How to hire and manage your start-up team?
Editor - 03 November 2016 - 12min
Editor - 03 November 2016 - 12min
My recent trip to the states culminated on a high note. The start-up space is abuzz with activity and a slew of brilliant concepts are raring to break new ground in their domains. What’s more exciting, is that a lot of non-technical entrepreneurs are taking the plunge into the tech start-up waters.
Despite the upbeat atmosphere, many start-ups aren’t getting as much out of their idea as they should be. With an increasing number of non-technical founders, business and product visions often misalign and the execution goes haywire.
However, while executing their ideas, most founders often go wrong at the very beginning itself- setting up their product development teams.
As someone who’s worked with start-ups for over a decade, I often get asked. So how does one go about bootstrapping a start-up with the right team? Trialling out versions to get it right works with products, not teams. In his book Facts and Fallacies of Software Development, Robert Glass quotes “the best programmers are up to 28 times better than the worst programmers”.
In my opinion, the best approach to bootstrapping your start-up with the right people focuses on three aspects – hiring the team, structuring the team, and managing the team.
While larger organizations rely on the strength of their processes, start-ups are all about people. When it comes to hiring your team, these are some of the criteria you should look for:
Unlike larger businesses, start-ups cannot make do with functionally sound resources that are further off from technology, operating in clearly defined roles.
Start-ups have smaller setups and come across rarely encountered complexities almost daily. Naturally, there is heavy reliance on each team member for their technical and analytical expertise.
Start-ups are highly dynamic and each day brings a new set of perplexing challenges to deal with. Often, the most complex issues need a strong drive to solve over the actual knowledge and those are the kind of people you should bootstrap your start-up with.
The number of years they have worked for, is a standard parameter to judge how much a prospective team member knows. But the potential they have to contribute to a team matters more when it comes to hiring for a bootstrap team.
As a soccer game progresses, managers tweak the team structure to ensure that it is on the winning path. Defenders or midfielders are brought into the unit to ensure the best line-up at all times.
I always relate this example to the stages of a start-up’s life-cycle and it clearly elucidates how crucial it is to structure your team correctly.
The needs of a start-up differ during different stages and so should the team composition. During the MVP stage, an ideal team has a higher ratio of experts (UX experts, big data engineers, etc) to generalists (full stack engineers). Once live, fine tuning and enhancements require more generalists as opposed to experts.
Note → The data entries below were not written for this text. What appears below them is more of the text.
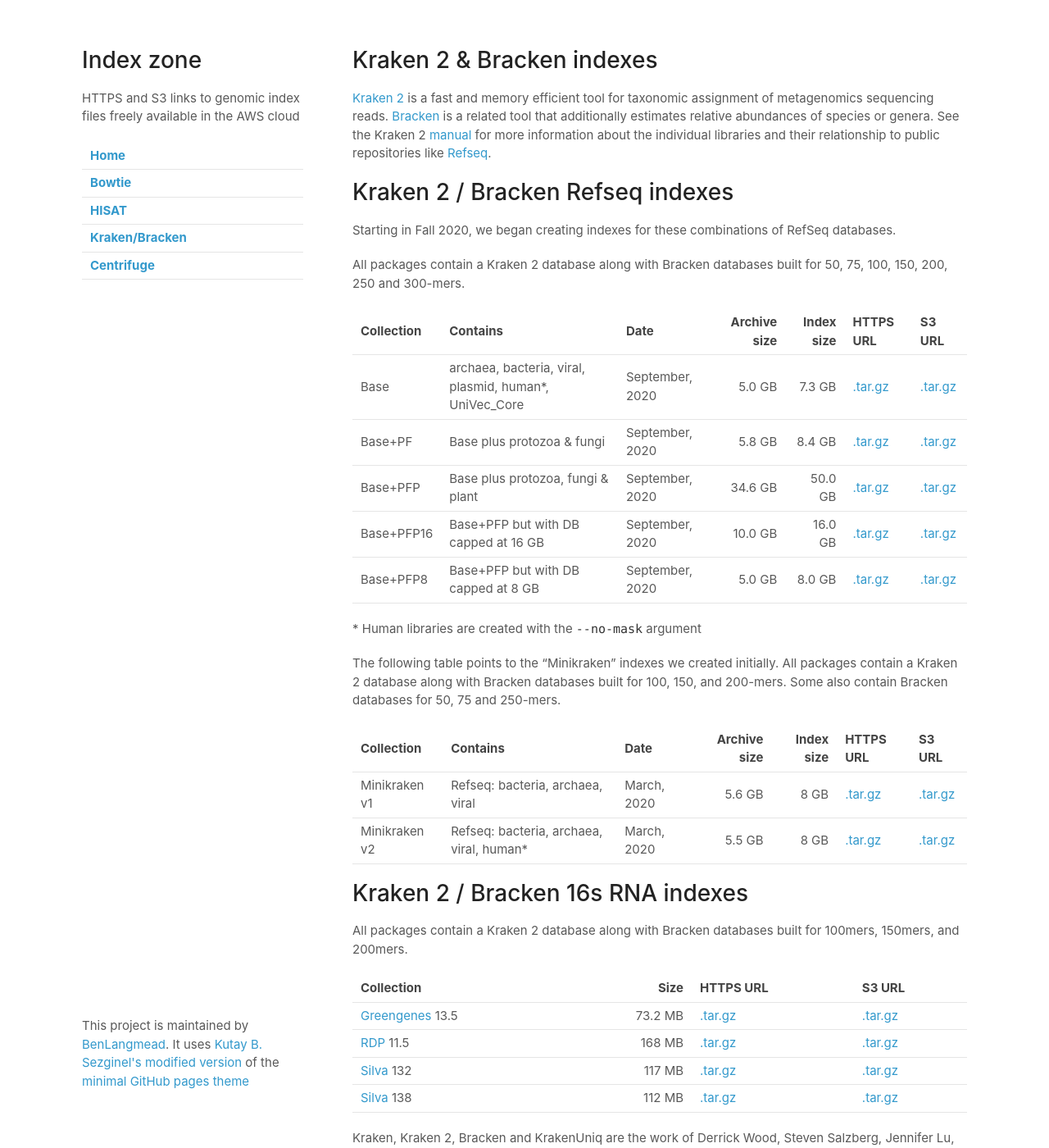
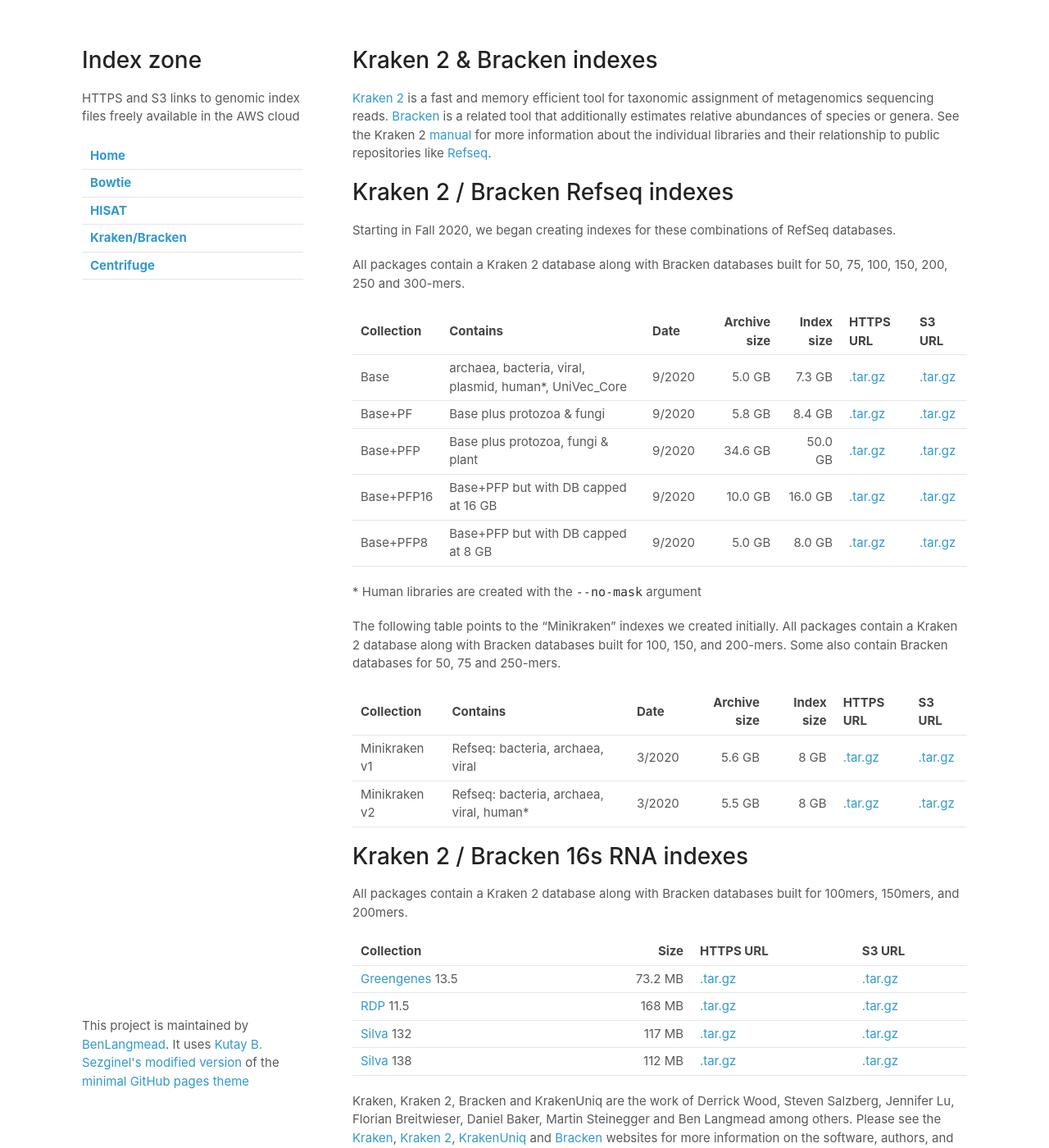
Before and after one commit to BenLangmead/aws-indexes, a Jekyll site: the page built from docs/k2.md, in a window 1280 px wide and 1400 px high. Shown: the whole window at 82% size. Built offline with Jekyll 4.4.1, drawn with Linux system fonts in a browser that asks for light colours; our own code applies the rules of GitHub Pages for plain Markdown files.

Commit message:
more concise date

```diff
--- a/docs/k2.md
+++ b/docs/k2.md
@@ -11,13 +11,13 @@
 
 <div class="datatable-begin"></div>
 
-Collection    |     Contains                                            | Date             | Archive size |      Index size |                      HTTPS URL | S3 URL
-------------- | ------------------------------------------------------- | ---------------- | ------------:| ---------------:| ------------------------------ | ----------------------------
-Base          | archaea, bacteria, viral, plasmid, human*, UniVec_Core  | September, 2020  |       5.0 GB |          7.3 GB | [.tar.gz][k2_base_202009]      | [.tar.gz][k2_base_202009_s3]
-Base+PF       | Base plus protozoa & fungi                              | September, 2020  |       5.8 GB |          8.4 GB | [.tar.gz][k2_pluspf_202009]    | [.tar.gz][k2_pluspf_202009_s3]
-Base+PFP      | Base plus protozoa, fungi & plant                       | September, 2020  |      34.6 GB |         50.0 GB | [.tar.gz][k2_pluspfp_202009]   | [.tar.gz][k2_pluspfp_202009_s3]
-Base+PFP16    | Base+PFP but with DB capped at 16 GB                    | September, 2020  |      10.0 GB |         16.0 GB | [.tar.gz][k2_pluspfp16_202009] | [.tar.gz][k2_pluspfp16_202009_s3]
-Base+PFP8     | Base+PFP but with DB capped at 8 GB                     | September, 2020  |       5.0 GB |          8.0 GB | [.tar.gz][k2_pluspfp8_202009]  | [.tar.gz][k2_pluspfp8_202009_s3]
+Collection    |     Contains                                            | Date    | Archive size |      Index size |                      HTTPS URL | S3 URL
+------------- | ------------------------------------------------------- | ------- | ------------:| ---------------:| ------------------------------ | ----------------------------
+Base          | archaea, bacteria, viral, plasmid, human*, UniVec_Core  | 9/2020  |       5.0 GB |          7.3 GB | [.tar.gz][k2_base_202009]      | [.tar.gz][k2_base_202009_s3]
+Base+PF       | Base plus protozoa & fungi                              | 9/2020  |       5.8 GB |          8.4 GB | [.tar.gz][k2_pluspf_202009]    | [.tar.gz][k2_pluspf_202009_s3]
+Base+PFP      | Base plus protozoa, fungi & plant                       | 9/2020  |      34.6 GB |         50.0 GB | [.tar.gz][k2_pluspfp_202009]   | [.tar.gz][k2_pluspfp_202009_s3]
+Base+PFP16    | Base+PFP but with DB capped at 16 GB                    | 9/2020  |      10.0 GB |         16.0 GB | [.tar.gz][k2_pluspfp16_202009] | [.tar.gz][k2_pluspfp16_202009_s3]
+Base+PFP8     | Base+PFP but with DB capped at 8 GB                     | 9/2020  |       5.0 GB |          8.0 GB | [.tar.gz][k2_pluspfp8_202009]  | [.tar.gz][k2_pluspfp8_202009_s3]
 
 <div class="datatable-end"></div>
 
@@ -40,10 +40,10 @@
 <div class="datatable-begin"></div>
 
 
-Collection    |     Contains                                                   | Date             | Archive size |      Index size |                 HTTPS URL | S3 URL
-------------- | -------------------------------------------------------------- | ---------------- | ------------:| ---------------:| ------------------------- | ----------------------------
-Minikraken v1 | Refseq: bacteria, archaea, viral                               | March, 2020      |       5.6 GB |            8 GB | [.tar.gz][k2_mini_v1]     | [.tar.gz][k2_mini_v1_s3]
-Minikraken v2 | Refseq: bacteria, archaea, viral, human*                       | March, 2020      |       5.5 GB |            8 GB | [.tar.gz][k2_mini_v2]     | [.tar.gz][k2_mini_v2_s3]
+Collection    |     Contains                                                   | Date     | Archive size |      Index size |                 HTTPS URL | S3 URL
+------------- | -------------------------------------------------------------- | -------- | ------------:| ---------------:| ------------------------- | ----------------------------
+Minikraken v1 | Refseq: bacteria, archaea, viral                               | 3/2020   |       5.6 GB |            8 GB | [.tar.gz][k2_mini_v1]     | [.tar.gz][k2_mini_v1_s3]
+Minikraken v2 | Refseq: bacteria, archaea, viral, human*                       | 3/2020   |       5.5 GB |            8 GB | [.tar.gz][k2_mini_v2]     | [.tar.gz][k2_mini_v2_s3]
 
 <div class="datatable-end"></div>
 
```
For most start-ups, brand value is virtually non-existent and attracting great talent to staff a small team is a tough challenge. But keeping them on board throughout product development requires dedicated effort.
With only a few peers to look up to, one often goes astray when the going gets tough. A technically strong mentor helming the ship, provides the much needed anchor for the team to rally around in tough situations.
Quite a few founders begin product development with just an idea and business vision in mind. But product development needs its own road-map, without which your team is likely to work under a lot of uncertainty and insecurity.
Although market forces will often make you work around it, defining a product development road-map and clearly communicating it is crucial in order to keep people on board and focused.